[[ Data, beginning ]]

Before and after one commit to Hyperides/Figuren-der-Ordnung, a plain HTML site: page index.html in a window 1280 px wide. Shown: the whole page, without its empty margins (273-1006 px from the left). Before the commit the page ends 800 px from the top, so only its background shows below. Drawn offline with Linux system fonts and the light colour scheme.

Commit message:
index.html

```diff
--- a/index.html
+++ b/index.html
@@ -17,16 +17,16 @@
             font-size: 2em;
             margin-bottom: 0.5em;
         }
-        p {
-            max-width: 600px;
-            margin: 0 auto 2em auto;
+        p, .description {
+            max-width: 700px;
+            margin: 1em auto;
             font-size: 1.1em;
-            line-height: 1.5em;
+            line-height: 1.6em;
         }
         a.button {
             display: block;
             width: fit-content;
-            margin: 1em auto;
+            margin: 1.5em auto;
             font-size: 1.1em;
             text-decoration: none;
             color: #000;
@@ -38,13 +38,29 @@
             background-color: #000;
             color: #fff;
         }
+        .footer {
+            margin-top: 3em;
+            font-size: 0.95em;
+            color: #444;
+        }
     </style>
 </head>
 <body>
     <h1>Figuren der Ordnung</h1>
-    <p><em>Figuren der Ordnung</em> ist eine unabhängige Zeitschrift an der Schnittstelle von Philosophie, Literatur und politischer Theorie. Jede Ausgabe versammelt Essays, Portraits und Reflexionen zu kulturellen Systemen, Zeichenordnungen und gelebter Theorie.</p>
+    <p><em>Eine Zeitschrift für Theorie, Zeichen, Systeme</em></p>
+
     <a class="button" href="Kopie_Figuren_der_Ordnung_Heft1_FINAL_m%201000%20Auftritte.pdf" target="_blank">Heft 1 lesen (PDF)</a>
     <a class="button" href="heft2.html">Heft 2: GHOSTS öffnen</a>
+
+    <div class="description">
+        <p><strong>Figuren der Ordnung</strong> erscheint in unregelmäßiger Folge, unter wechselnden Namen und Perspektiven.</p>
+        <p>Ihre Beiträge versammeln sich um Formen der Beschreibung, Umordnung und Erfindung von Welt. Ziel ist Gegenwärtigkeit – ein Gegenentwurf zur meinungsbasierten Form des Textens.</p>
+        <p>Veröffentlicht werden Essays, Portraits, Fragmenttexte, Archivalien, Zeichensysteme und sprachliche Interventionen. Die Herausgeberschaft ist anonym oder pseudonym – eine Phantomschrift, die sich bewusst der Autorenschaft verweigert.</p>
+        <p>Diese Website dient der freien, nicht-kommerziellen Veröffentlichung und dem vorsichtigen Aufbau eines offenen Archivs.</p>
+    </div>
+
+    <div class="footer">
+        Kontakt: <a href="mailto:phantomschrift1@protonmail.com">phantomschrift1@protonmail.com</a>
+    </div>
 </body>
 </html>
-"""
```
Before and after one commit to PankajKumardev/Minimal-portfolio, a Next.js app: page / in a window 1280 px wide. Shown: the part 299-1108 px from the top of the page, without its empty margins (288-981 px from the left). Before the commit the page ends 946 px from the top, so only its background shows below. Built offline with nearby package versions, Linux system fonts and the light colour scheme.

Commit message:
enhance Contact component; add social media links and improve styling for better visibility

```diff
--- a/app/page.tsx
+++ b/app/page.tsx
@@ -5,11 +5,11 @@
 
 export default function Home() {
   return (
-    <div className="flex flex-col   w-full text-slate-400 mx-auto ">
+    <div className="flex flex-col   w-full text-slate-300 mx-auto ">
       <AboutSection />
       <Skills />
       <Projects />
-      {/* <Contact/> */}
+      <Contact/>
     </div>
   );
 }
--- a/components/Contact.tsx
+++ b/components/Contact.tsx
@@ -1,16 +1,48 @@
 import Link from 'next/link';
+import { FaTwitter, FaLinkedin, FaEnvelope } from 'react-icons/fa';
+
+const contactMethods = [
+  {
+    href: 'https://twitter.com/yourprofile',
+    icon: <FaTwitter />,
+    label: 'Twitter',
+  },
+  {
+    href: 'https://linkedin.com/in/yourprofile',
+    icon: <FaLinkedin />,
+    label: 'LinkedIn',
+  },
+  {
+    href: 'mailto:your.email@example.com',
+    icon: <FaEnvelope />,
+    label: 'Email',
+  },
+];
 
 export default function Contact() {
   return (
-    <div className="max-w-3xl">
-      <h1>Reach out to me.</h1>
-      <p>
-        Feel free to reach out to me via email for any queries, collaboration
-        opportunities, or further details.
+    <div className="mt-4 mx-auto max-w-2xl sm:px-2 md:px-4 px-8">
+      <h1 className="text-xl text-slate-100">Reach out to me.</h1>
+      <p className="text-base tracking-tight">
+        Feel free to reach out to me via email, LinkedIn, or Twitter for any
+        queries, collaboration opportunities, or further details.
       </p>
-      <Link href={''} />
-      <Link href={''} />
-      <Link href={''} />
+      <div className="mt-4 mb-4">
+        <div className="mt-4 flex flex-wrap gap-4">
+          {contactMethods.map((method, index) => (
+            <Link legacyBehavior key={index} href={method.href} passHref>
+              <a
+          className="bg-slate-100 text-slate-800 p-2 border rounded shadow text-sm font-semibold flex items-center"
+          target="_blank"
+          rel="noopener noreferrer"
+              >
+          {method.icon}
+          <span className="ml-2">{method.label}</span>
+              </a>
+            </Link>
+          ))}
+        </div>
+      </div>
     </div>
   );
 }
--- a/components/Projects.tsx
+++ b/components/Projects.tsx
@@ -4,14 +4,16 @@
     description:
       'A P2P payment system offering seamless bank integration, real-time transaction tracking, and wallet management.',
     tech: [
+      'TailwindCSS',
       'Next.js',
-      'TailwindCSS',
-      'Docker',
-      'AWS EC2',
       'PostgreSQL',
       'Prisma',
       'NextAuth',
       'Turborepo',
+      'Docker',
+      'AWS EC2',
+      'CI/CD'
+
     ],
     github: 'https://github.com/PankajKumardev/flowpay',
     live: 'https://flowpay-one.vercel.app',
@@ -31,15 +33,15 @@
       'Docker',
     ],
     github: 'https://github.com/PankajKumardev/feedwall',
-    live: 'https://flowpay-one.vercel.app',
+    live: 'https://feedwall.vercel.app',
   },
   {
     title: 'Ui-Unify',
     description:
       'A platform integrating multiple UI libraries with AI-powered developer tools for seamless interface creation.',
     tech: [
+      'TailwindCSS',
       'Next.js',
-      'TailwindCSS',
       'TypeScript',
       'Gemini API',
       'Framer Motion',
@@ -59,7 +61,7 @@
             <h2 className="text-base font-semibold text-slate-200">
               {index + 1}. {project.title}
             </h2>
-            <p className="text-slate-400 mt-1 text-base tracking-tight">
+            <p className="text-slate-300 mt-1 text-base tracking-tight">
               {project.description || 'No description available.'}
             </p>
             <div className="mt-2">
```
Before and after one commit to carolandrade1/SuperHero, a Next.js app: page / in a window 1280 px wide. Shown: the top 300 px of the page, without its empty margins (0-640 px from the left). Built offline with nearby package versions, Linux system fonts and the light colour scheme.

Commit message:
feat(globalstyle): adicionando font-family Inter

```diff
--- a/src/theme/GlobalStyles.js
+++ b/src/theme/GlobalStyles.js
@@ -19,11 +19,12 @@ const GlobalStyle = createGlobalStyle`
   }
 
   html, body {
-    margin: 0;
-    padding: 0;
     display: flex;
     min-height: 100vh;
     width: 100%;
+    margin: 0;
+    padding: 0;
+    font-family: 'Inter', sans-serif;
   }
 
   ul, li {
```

[[ Data, end ]]

_What you should do_: Write out the entries above word for word.

_Finished exercise_:
Before and after one commit to Hyperides/Figuren-der-Ordnung, a plain HTML site: page index.html in a window 1280 px wide. Shown: the whole page, without its empty margins (273-1006 px from the left). Before the commit the page ends 800 px from the top, so only its background shows below. Drawn offline with Linux system fonts and the light colour scheme.

Commit message:
index.html

```diff
--- a/index.html
+++ b/index.html
@@ -17,16 +17,16 @@
             font-size: 2em;
             margin-bottom: 0.5em;
         }
-        p {
-            max-width: 600px;
-            margin: 0 auto 2em auto;
+        p, .description {
+            max-width: 700px;
+            margin: 1em auto;
             font-size: 1.1em;
-            line-height: 1.5em;
+            line-height: 1.6em;
         }
         a.button {
             display: block;
             width: fit-content;
-            margin: 1em auto;
+            margin: 1.5em auto;
             font-size: 1.1em;
             text-decoration: none;
             color: #000;
@@ -38,13 +38,29 @@
             background-color: #000;
             color: #fff;
         }
+        .footer {
+            margin-top: 3em;
+            font-size: 0.95em;
+            color: #444;
+        }
     </style>
 </head>
 <body>
     <h1>Figuren der Ordnung</h1>
-    <p><em>Figuren der Ordnung</em> ist eine unabhängige Zeitschrift an der Schnittstelle von Philosophie, Literatur und politischer Theorie. Jede Ausgabe versammelt Essays, Portraits und Reflexionen zu kulturellen Systemen, Zeichenordnungen und gelebter Theorie.</p>
+    <p><em>Eine Zeitschrift für Theorie, Zeichen, Systeme</em></p>
+
     <a class="button" href="Kopie_Figuren_der_Ordnung_Heft1_FINAL_m%201000%20Auftritte.pdf" target="_blank">Heft 1 lesen (PDF)</a>
     <a class="button" href="heft2.html">Heft 2: GHOSTS öffnen</a>
+
+    <div class="description">
+        <p><strong>Figuren der Ordnung</strong> erscheint in unregelmäßiger Folge, unter wechselnden Namen und Perspektiven.</p>
+        <p>Ihre Beiträge versammeln sich um Formen der Beschreibung, Umordnung und Erfindung von Welt. Ziel ist Gegenwärtigkeit – ein Gegenentwurf zur meinungsbasierten Form des Textens.</p>
+        <p>Veröffentlicht werden Essays, Portraits, Fragmenttexte, Archivalien, Zeichensysteme und sprachliche Interventionen. Die Herausgeberschaft ist anonym oder pseudonym – eine Phantomschrift, die sich bewusst der Autorenschaft verweigert.</p>
+        <p>Diese Website dient der freien, nicht-kommerziellen Veröffentlichung und dem vorsichtigen Aufbau eines offenen Archivs.</p>
+    </div>
+
+    <div class="footer">
+        Kontakt: <a href="mailto:phantomschrift1@protonmail.com">phantomschrift1@protonmail.com</a>
+    </div>
 </body>
 </html>
-"""
```
Before and after one commit to PankajKumardev/Minimal-portfolio, a Next.js app: page / in a window 1280 px wide. Shown: the part 299-1108 px from the top of the page, without its empty margins (288-981 px from the left). Before the commit the page ends 946 px from the top, so only its background shows below. Built offline with nearby package versions, Linux system fonts and the light colour scheme.

Commit message:
enhance Contact component; add social media links and improve styling for better visibility

```diff
--- a/app/page.tsx
+++ b/app/page.tsx
@@ -5,11 +5,11 @@
 
 export default function Home() {
   return (
-    <div className="flex flex-col   w-full text-slate-400 mx-auto ">
+    <div className="flex flex-col   w-full text-slate-300 mx-auto ">
       <AboutSection />
       <Skills />
       <Projects />
-      {/* <Contact/> */}
+      <Contact/>
     </div>
   );
 }
--- a/components/Contact.tsx
+++ b/components/Contact.tsx
@@ -1,16 +1,48 @@
 import Link from 'next/link';
+import { FaTwitter, FaLinkedin, FaEnvelope } from 'react-icons/fa';
+
+const contactMethods = [
+  {
+    href: 'https://twitter.com/yourprofile',
+    icon: <FaTwitter />,
+    label: 'Twitter',
+  },
+  {
+    href: 'https://linkedin.com/in/yourprofile',
+    icon: <FaLinkedin />,
+    label: 'LinkedIn',
+  },
+  {
+    href: 'mailto:your.email@example.com',
+    icon: <FaEnvelope />,
+    label: 'Email',
+  },
+];
 
 export default function Contact() {
   return (
-    <div className="max-w-3xl">
-      <h1>Reach out to me.</h1>
-      <p>
-        Feel free to reach out to me via email for any queries, collaboration
-        opportunities, or further details.
+    <div className="mt-4 mx-auto max-w-2xl sm:px-2 md:px-4 px-8">
+      <h1 className="text-xl text-slate-100">Reach out to me.</h1>
+      <p className="text-base tracking-tight">
+        Feel free to reach out to me via email, LinkedIn, or Twitter for any
+        queries, collaboration opportunities, or further details.
       </p>
-      <Link href={''} />
-      <Link href={''} />
-      <Link href={''} />
+      <div className="mt-4 mb-4">
+        <div className="mt-4 flex flex-wrap gap-4">
+          {contactMethods.map((method, index) => (
+            <Link legacyBehavior key={index} href={method.href} passHref>
+              <a
+          className="bg-slate-100 text-slate-800 p-2 border rounded shadow text-sm font-semibold flex items-center"
+          target="_blank"
+          rel="noopener noreferrer"
+              >
+          {method.icon}
+          <span className="ml-2">{method.label}</span>
+              </a>
+            </Link>
+          ))}
+        </div>
+      </div>
     </div>
   );
 }
--- a/components/Projects.tsx
+++ b/components/Projects.tsx
@@ -4,14 +4,16 @@
     description:
       'A P2P payment system offering seamless bank integration, real-time transaction tracking, and wallet management.',
     tech: [
+      'TailwindCSS',
       'Next.js',
-      'TailwindCSS',
-      'Docker',
-      'AWS EC2',
       'PostgreSQL',
       'Prisma',
       'NextAuth',
       'Turborepo',
+      'Docker',
+      'AWS EC2',
+      'CI/CD'
+
     ],
     github: 'https://github.com/PankajKumardev/flowpay',
     live: 'https://flowpay-one.vercel.app',
@@ -31,15 +33,15 @@
       'Docker',
     ],
     github: 'https://github.com/PankajKumardev/feedwall',
-    live: 'https://flowpay-one.vercel.app',
+    live: 'https://feedwall.vercel.app',
   },
   {
     title: 'Ui-Unify',
     description:
       'A platform integrating multiple UI libraries with AI-powered developer tools for seamless interface creation.',
     tech: [
+      'TailwindCSS',
       'Next.js',
-      'TailwindCSS',
       'TypeScript',
       'Gemini API',
       'Framer Motion',
@@ -59,7 +61,7 @@
             <h2 className="text-base font-semibold text-slate-200">
               {index + 1}. {project.title}
             </h2>
-            <p className="text-slate-400 mt-1 text-base tracking-tight">
+            <p className="text-slate-300 mt-1 text-base tracking-tight">
               {project.description || 'No description available.'}
             </p>
             <div className="mt-2">
```
Before and after one commit to carolandrade1/SuperHero, a Next.js app: page / in a window 1280 px wide. Shown: the top 300 px of the page, without its empty margins (0-640 px from the left). Built offline with nearby package versions, Linux system fonts and the light colour scheme.

Commit message:
feat(globalstyle): adicionando font-family Inter

```diff
--- a/src/theme/GlobalStyles.js
+++ b/src/theme/GlobalStyles.js
@@ -19,11 +19,12 @@ const GlobalStyle = createGlobalStyle`
   }
 
   html, body {
-    margin: 0;
-    padding: 0;
     display: flex;
     min-height: 100vh;
     width: 100%;
+    margin: 0;
+    padding: 0;
+    font-family: 'Inter', sans-serif;
   }
 
   ul, li {
```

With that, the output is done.